According to the agreement between Cambodia and the UN, the Trial Chamber will have three Cambodian judges and two international judges, while the Appeals Chamber will have four Cambodian judges and three foreign judges. The judges should be elected within the next six months, with the first prosecutions intended to commence in early 2007. The tribunal will have jurisdiction over serious violations of Cambodian and international law committed between April 17, 1975, and January 6, 1979 – the period during which the Khmer Rouge was in power.

Only two Khmer Rouge leaders are currently in detention: Ta Mok, the former head of Cambodia’s south-western region known as “the Butcher”; and Kang Kek leu, known as Duch, the head of the notorious Tuol Sleng interrogation center. Both have been charged with genocide, war crimes, and crimes against humanity. The architect of the Khmer Rouge regime, “Brother Number One” Pol Pot, died in 1998, but other leaders, including ''Brother Number Two'' Nuon Chea, former head of state Khieu Samphan, and former foreign minister leng Sary, are living free in Cambodia.

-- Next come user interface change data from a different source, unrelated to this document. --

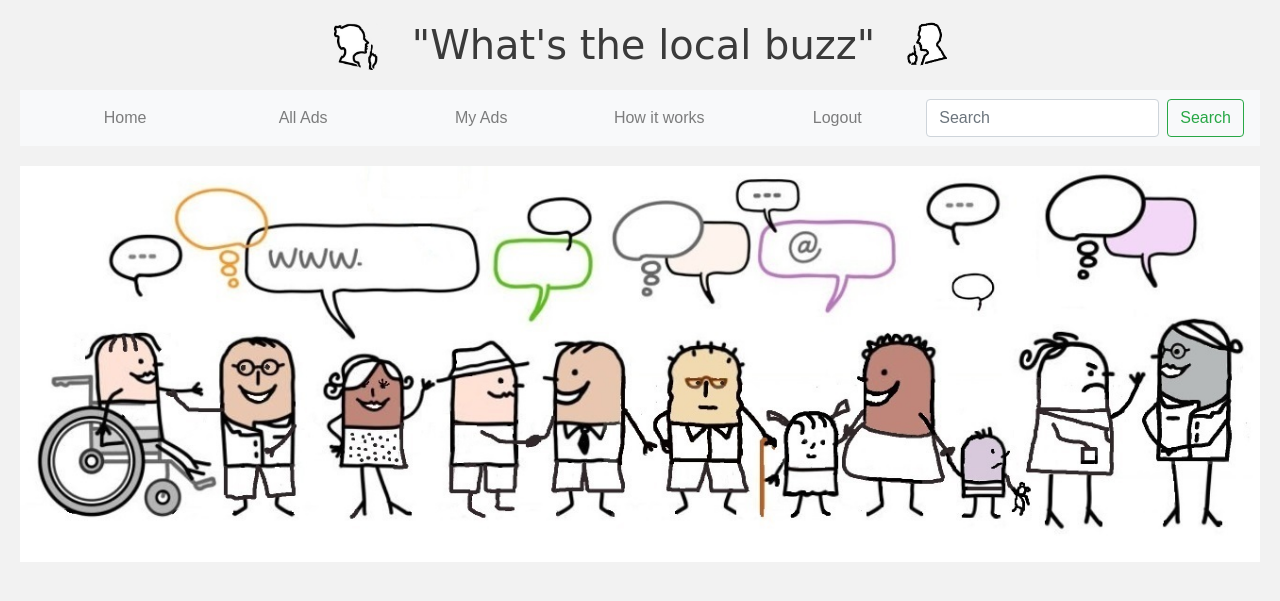
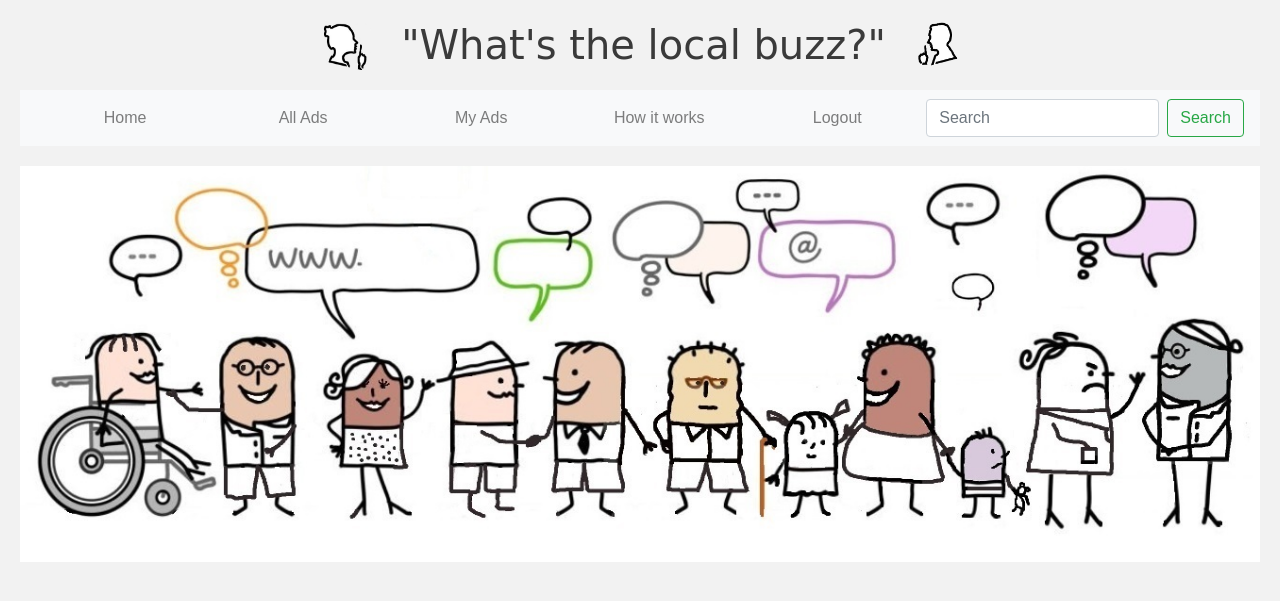
Before and after one commit to 1101712/Local-Talks, a Django app: page /profile/edit/ in a window 1280 px wide. Shown: the top 601 px of the page. Run offline with Django 4.2, Linux system fonts and the light colour scheme; the visitor is signed in with stand-in values (Sample User, id 1); some libraries are stand-ins or nearby versions.

Commit message:
edit READMY file.

```diff
--- a/localtalks/talks/templates/talks/base.html
+++ b/localtalks/talks/templates/talks/base.html
@@ -21,7 +21,7 @@
         <!-- Header Title with small images -->
         <div class="title-container">
             <img src="{% static 'localtalks/images/wom-sil.jpg' %}" alt="Woman" class="title-image left-image">
-            <h1 class="custom-title">"What's the local buzz"</h1>
+            <h1 class="custom-title">"What's the local buzz?"</h1>
             <img src="{% static 'localtalks/images/man-sil.jpg' %}" alt="Man" class="title-image right-image">
         </div>
 
--- a/localtalks/talks/templates/talks/rules.html
+++ b/localtalks/talks/templates/talks/rules.html
@@ -3,7 +3,7 @@
 {% block content %} <!-- Start of content block -->
   <h1>How It Works</h1>
 
-  <p>Welcome to Local Talks, a platform where you can connect with your community to buy, sell, congratulate and discuss various topics. Here's how you can get the most out of our platform:</p>
+  <p>Welcome to "Local buzz", a platform where you can connect with your community to buy, sell, congratulate and discuss various topics. Here's how you can get the most out of our platform:</p>
 
 <h2 class="custom-color">Creating an Account</h2>
 <p>First things first, you'll need to create an account. The only registered users have access to all the site features. It's straightforward: click on the 'Sign Up' button, fill in your details, and you're good to go! </p>
```
Also changed, not shown: localtalks/README.md.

The three-year budget for the trials is about $56.3 million, $43 million from the UN and $13.3 million from Cambodia.

Shafer on Kristof on O'Reilly

In a piece on Friday, Jack Shafer at Slate echoes my criticism here and here of Nicholas Kristof's attack on Bill O'Reilly. Here is a taste:

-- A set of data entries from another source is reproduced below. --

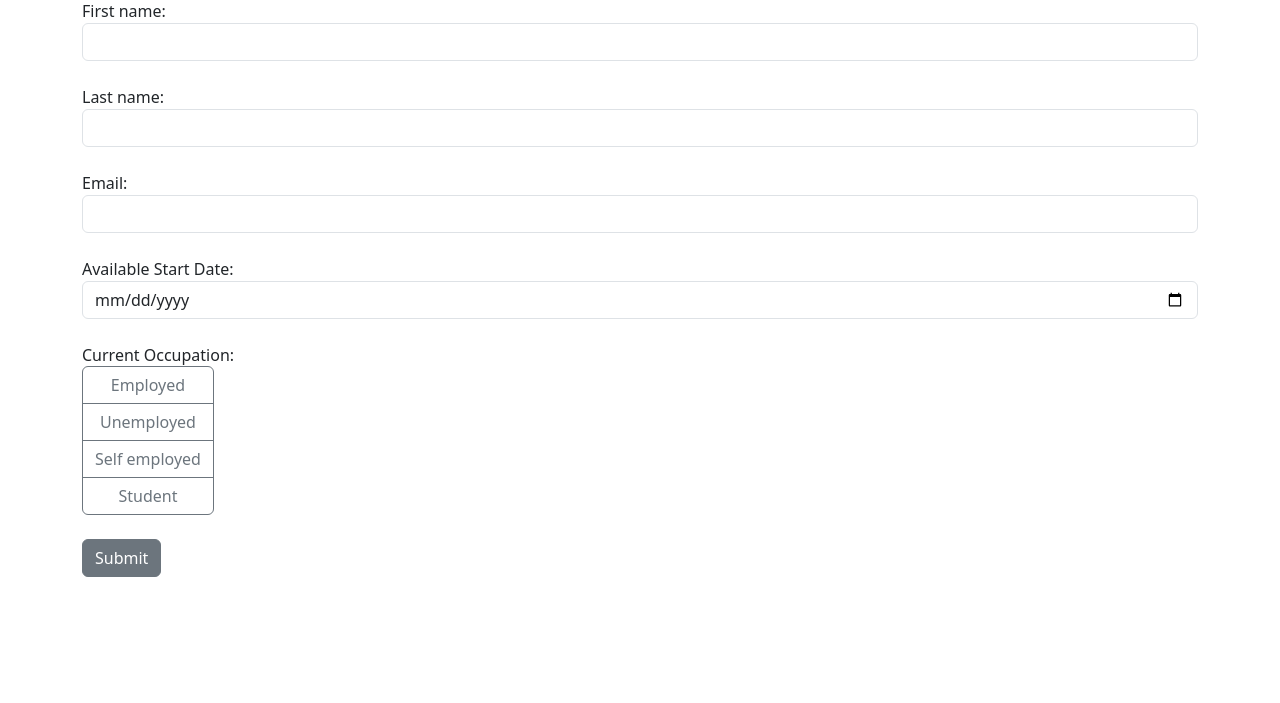
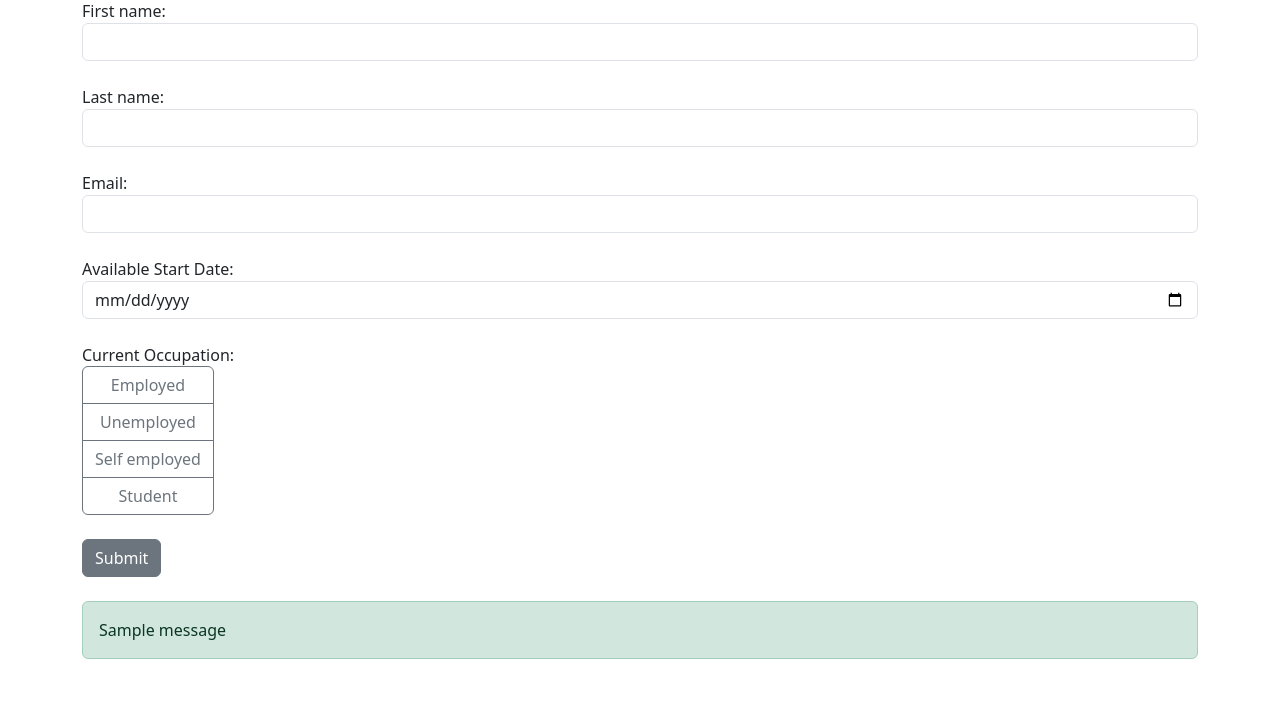
Before and after one commit to zhiqianghou/job-application-web-flask, a Flask app: page / in a window 1280 px wide. Shown: the part 97-800 px from the top of the page. Run offline with Flask 3, Linux system fonts and the light colour scheme; one stand-in notice (Sample message) is shown; some libraries are stand-ins or nearby versions.

Commit message:
Add submission notification module

```diff
--- a/app.py
+++ b/app.py
@@ -1,6 +1,6 @@
 from datetime import datetime
 
-from flask import Flask, render_template, request
+from flask import Flask, render_template, request, flash
 from flask_sqlalchemy import SQLAlchemy  #pip install flask-sqlalchemy
 
 
@@ -34,6 +34,7 @@ def index():
 					email=email, date=date, occupation=occupation)
 		db.session.add(form)
 		db.session.commit()
+		flash(f"{first_name},Your form was submitted successfully!", "success")
 
 
 	return render_template("index.html")
--- a/templates/index.html
+++ b/templates/index.html
@@ -46,6 +46,17 @@
 
                 </div>
                 <button class="btn btn-secondary mb-4" type="submit">Submit</button>
+
+                {%  with messages = get_flashed_messages() %}
+                {%  if messages  %}
+                <div class="alert alert-success">
+                    {%  for message in messages %}
+                        {{ message }}
+                    {% endfor %}
+                </div>
+                {%  endif  %}
+                {%  endwith  %}
+
             </form>
         </div>
         <script src="https://code.jquery.com/jquery-3.6.0.min.js"></script>
```
Also changed, not shown: instance/data.db.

Don't get me wrong. Bill O'Reilly deserves it in the shins—or even higher—at least two times a week. His bullying, grandstanding, and modern know-nothingism make him a plump target. But Kristof doesn't want to engage or debate O'Reilly, he wants to embarrass him by playing dada games. Those whom the gods wish to destroy they first make a newspaper columnist. Most columnists start off with a bag full of ideas and endless energy. But the job begins to weigh on even the most talented journalist. He starts writing columns about columns he's written, about his kids, or about the deaths of relatives. He composes columns as open letters to world leaders—or writes from inside their heads. He quotes cab drivers. His columns become more assertion than argument. Finally, he starts picking silly, protracted fights with other media machers. Kristof, a Times columnist since November 2001, can do better than this. If he's run out of gas, why doesn't he re-enlist as a reporter?


The Hazards of Olympian Baldness

Last week in this post I told you I would report on interesting CAS arbitration cases coming out of the Winter Olympics. Well, we already have one. The USA Today has reported that Zach Lund of the United States was suspended from the Olympics for using a hair replacement product that contained an agent that masks steroids. The arbitrators concluded that Lund was not a cheat, he was just ... bald. And if you're bald and use a hair replacement product, you better know what is in that product.

At a news conference he said, "After five years of checking [updates to the prohibited list] I got comfortable that I was taking a little harmless product that helps me keep my hair. . . . I didn't understand something could be legal for five years, and then could be illegal. . . . That blows my mind."

Despite the setback, Lund sounds like a class act. A former national champion, Lund said, "I know in the next four years I will prove I'm a true champion," he said. "I've faced many hardships in my career and the reason I was on top is I overcame them. I will use this to build on and become stronger."

I guess we now know a balding man must choose between a little hair or an Olympian dream. You can't have both.

UPDATE: The CAS decision is available here.